An overlay of the original airfield that existed at the close of WW2.
The early years of drag racing in the UK
reflected strongly its origins in the USA.
The strongest evidence of this must be the
re-naming of the airfield as "Santa Pod".

Regular drag racing events commenced
at the venue in 1966. As the strip was
developed and much of the land returned
to agriculture the evidence of the original
airfield began to disappear.
Taken in 1961 the aerial photos on the
right show that much of the airfield
remained intact at that time.
The early development of the airfield
began in 1941 when it became home for
some RAF bomber squadrons. However
this was a temporary situation and it was
1943 before it became fully operational
when the 92nd Bomb Group of the USAAF
were stationed at Podington (Station 109).
Using B-17 bombers early missions were
against the V1 rocket bases. The group
flew 274 missions from Podington during
the 2 years of its operations at the airfield.
Sadly, during those missions, about
150 aircraft were to be lost.
Anyone interested in finding
out more about the history
of the airfield will find
information on these links....
When entering the approach road that leads to
Santa Pod the visitor soon becomes aware of
the elegant memorial and American flag that
are on the right of the lane.
These are the first clues as to the earlier history
of the raceway when it was originally a wartime
airfield used by the USAAF and associated with
the nearby village of Podington.
A browse around the internet produces some
interesting information about those early days
when "The Pod" played a very different role.
SANTA POD circa 2000
The memorial to those who were lost
The original control tower still overlooks
the remnants of the old airfield. It has now
been converted to a residential dwelling.
Many old buildings & other relics of the
Pod's earlier history can still be seen.
Some are still being used but many are
now overgrown and crumbling away with
the march of time.
Much of the original perimeter road still
survives and can still be driven round.
This image of the Pod's finishing gantry
and shutdown area is a view from the old
road on the far side of the airfield.
The crew of B-17 bomber "Baby"
A photograph taken in front of the
Operations Building at Podington.
(A record of the missions they flew is here)
photo: courtesy of Ed Rathje
A portent for more recent driving skills.
A vivid reminder of how it once was.
Several good quality videos of wartime Podington can now be found on YouTube.
Here is a selection that remind us of those terrible & courageous times.
Less dangerous traffic now.
Less dangerous traffic now.
More skill & courage.
Over a familiar landscape.
Before it became a permanent drag racing venue Podington airfield was already no
stranger to motorsport events with a number of sprints being organised and run by
Northampton MCC, Bedford Eagles MCC & Roosters MCC. These were during the late
1950s & early 1960s. Some programmes from those earlier events are shown below.
A gliding club was also based at the airfield during the 1950s & early 60s.
A fascinating video of the club's exploits can be found here
( Many thanks to Clive Rooms for supplying the followng information & images )
They never would have guessed the future use of their work.
Drama with some interesting aerial footage.
A much later video gives some idea of how the venue
appeared when it began hosting motorsport.
Predecessors of Santa Pod's track crew.
A very real reminder of the Pod's
wartime history can be found at
Duxford.

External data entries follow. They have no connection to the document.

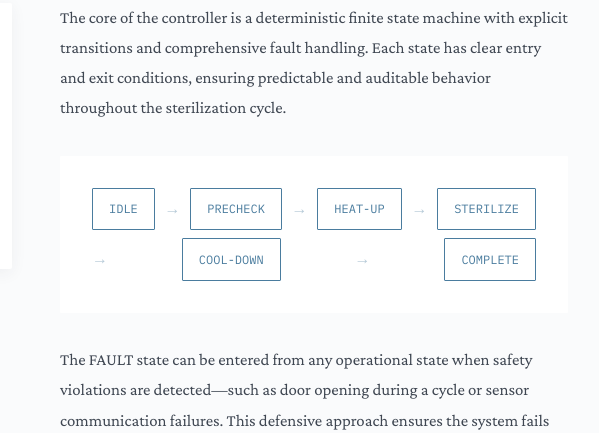
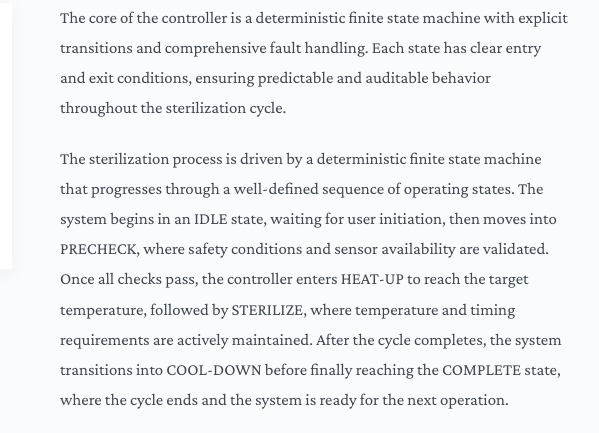
Before and after one commit to awiswasi/awiswasi.github.io, a plain HTML site: page index.html in a window 1280 px wide. Shown: the part 3802-4235 px from the top of the page, 490-1089 px from the left. Drawn offline with nearby package versions, Linux system fonts and the light colour scheme.

Commit message:
Update index.html

```diff
--- a/index.html
+++ b/index.html
@@ -682,19 +682,7 @@
                 <div class="state-machine-content">
                     <p>The core of the controller is a deterministic finite state machine with explicit transitions and comprehensive fault handling. Each state has clear entry and exit conditions, ensuring predictable and auditable behavior throughout the sterilization cycle.</p>
 
-                    <div class="state-flow">
-                        <div class="state">IDLE</div>
-                        <span class="arrow">→</span>
-                        <div class="state">PRECHECK</div>
-                        <span class="arrow">→</span>
-                        <div class="state">HEAT-UP</div>
-                        <span class="arrow">→</span>
-                        <div class="state">STERILIZE</div>
-                        <span class="arrow">→</span>
-                        <div class="state">COOL-DOWN</div>
-                        <span class="arrow">→</span>
-                        <div class="state">COMPLETE</div>
-                    </div>
+                    <p>The sterilization process is driven by a deterministic finite state machine that progresses through a well-defined sequence of operating states. The system begins in an IDLE state, waiting for user initiation, then moves into PRECHECK, where safety conditions and sensor availability are validated. Once all checks pass, the controller enters HEAT-UP to reach the target temperature, followed by STERILIZE, where temperature and timing requirements are actively maintained. After the cycle completes, the system transitions into COOL-DOWN before finally reaching the COMPLETE state, where the cycle ends and the system is ready for the next operation.</p>
 
                     <p>The FAULT state can be entered from any operational state when safety violations are detected—such as door opening during a cycle or sensor communication failures. This defensive approach ensures the system fails safely and provides clear feedback about what went wrong.</p>
                 </div>
```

It is a large wall painting found in
one of the huts at Podington that
was being used as a pig sty.

Surprisingly the artwork was still
in good enough condition to be
worth rescuing and conserving.

It was painted by Staff Sergeant
George Waldschmidt and moved to
Duxford Museum in 1989 where it
was restored to its former glory.

A news video of the event is here

Images courtesy of Paul Waltham
THE BIG PICTURE
(Many thanks to Guy Waltham for
providing this information)